__Version difference data__

-- Opening Marker --

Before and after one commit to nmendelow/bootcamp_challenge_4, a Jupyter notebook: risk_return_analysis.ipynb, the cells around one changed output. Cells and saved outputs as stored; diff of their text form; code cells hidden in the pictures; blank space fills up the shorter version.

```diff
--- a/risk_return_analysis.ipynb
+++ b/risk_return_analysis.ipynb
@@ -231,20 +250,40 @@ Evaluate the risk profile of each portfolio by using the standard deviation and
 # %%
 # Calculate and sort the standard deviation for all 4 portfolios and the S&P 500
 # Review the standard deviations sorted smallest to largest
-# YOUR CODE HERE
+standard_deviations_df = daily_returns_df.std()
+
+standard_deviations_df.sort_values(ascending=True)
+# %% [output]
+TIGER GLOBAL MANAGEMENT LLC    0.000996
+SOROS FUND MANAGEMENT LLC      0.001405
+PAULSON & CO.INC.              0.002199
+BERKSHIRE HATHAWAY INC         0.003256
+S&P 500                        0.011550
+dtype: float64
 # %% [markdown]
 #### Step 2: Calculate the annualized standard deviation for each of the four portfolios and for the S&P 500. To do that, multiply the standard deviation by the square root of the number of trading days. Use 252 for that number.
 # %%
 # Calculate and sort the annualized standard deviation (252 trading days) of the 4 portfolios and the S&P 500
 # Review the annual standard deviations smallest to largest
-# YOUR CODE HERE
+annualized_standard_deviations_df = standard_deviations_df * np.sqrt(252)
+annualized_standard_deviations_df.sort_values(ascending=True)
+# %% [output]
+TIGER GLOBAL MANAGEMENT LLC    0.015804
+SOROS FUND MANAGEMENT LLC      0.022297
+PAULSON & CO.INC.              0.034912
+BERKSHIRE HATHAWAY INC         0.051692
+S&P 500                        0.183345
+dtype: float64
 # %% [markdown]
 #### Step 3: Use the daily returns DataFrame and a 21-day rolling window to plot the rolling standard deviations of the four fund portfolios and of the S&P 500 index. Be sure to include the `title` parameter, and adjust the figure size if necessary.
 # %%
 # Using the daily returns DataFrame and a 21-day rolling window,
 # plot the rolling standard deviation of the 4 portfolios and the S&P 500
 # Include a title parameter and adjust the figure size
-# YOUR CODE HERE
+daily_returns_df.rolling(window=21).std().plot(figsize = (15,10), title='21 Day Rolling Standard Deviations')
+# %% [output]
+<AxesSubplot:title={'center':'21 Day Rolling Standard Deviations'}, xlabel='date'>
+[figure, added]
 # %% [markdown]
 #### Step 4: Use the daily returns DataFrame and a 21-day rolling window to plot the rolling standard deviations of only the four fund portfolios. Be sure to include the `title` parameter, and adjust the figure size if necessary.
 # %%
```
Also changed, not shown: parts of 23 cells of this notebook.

-- Closing Marker --

__Problem requirements__
What you return must match the entries exactly, word for word.

__Answer space__
Before and after one commit to nmendelow/bootcamp_challenge_4, a Jupyter notebook: risk_return_analysis.ipynb, the cells around one changed output. Cells and saved outputs as stored; diff of their text form; code cells hidden in the pictures; blank space fills up the shorter version.

```diff
--- a/risk_return_analysis.ipynb
+++ b/risk_return_analysis.ipynb
@@ -231,20 +250,40 @@ Evaluate the risk profile of each portfolio by using the standard deviation and
 # %%
 # Calculate and sort the standard deviation for all 4 portfolios and the S&P 500
 # Review the standard deviations sorted smallest to largest
-# YOUR CODE HERE
+standard_deviations_df = daily_returns_df.std()
+
+standard_deviations_df.sort_values(ascending=True)
+# %% [output]
+TIGER GLOBAL MANAGEMENT LLC    0.000996
+SOROS FUND MANAGEMENT LLC      0.001405
+PAULSON & CO.INC.              0.002199
+BERKSHIRE HATHAWAY INC         0.003256
+S&P 500                        0.011550
+dtype: float64
 # %% [markdown]
 #### Step 2: Calculate the annualized standard deviation for each of the four portfolios and for the S&P 500. To do that, multiply the standard deviation by the square root of the number of trading days. Use 252 for that number.
 # %%
 # Calculate and sort the annualized standard deviation (252 trading days) of the 4 portfolios and the S&P 500
 # Review the annual standard deviations smallest to largest
-# YOUR CODE HERE
+annualized_standard_deviations_df = standard_deviations_df * np.sqrt(252)
+annualized_standard_deviations_df.sort_values(ascending=True)
+# %% [output]
+TIGER GLOBAL MANAGEMENT LLC    0.015804
+SOROS FUND MANAGEMENT LLC      0.022297
+PAULSON & CO.INC.              0.034912
+BERKSHIRE HATHAWAY INC         0.051692
+S&P 500                        0.183345
+dtype: float64
 # %% [markdown]
 #### Step 3: Use the daily returns DataFrame and a 21-day rolling window to plot the rolling standard deviations of the four fund portfolios and of the S&P 500 index. Be sure to include the `title` parameter, and adjust the figure size if necessary.
 # %%
 # Using the daily returns DataFrame and a 21-day rolling window,
 # plot the rolling standard deviation of the 4 portfolios and the S&P 500
 # Include a title parameter and adjust the figure size
-# YOUR CODE HERE
+daily_returns_df.rolling(window=21).std().plot(figsize = (15,10), title='21 Day Rolling Standard Deviations')
+# %% [output]
+<AxesSubplot:title={'center':'21 Day Rolling Standard Deviations'}, xlabel='date'>
+[figure, added]
 # %% [markdown]
 #### Step 4: Use the daily returns DataFrame and a 21-day rolling window to plot the rolling standard deviations of only the four fund portfolios. Be sure to include the `title` parameter, and adjust the figure size if necessary.
 # %%
```
Also changed, not shown: parts of 23 cells of this notebook.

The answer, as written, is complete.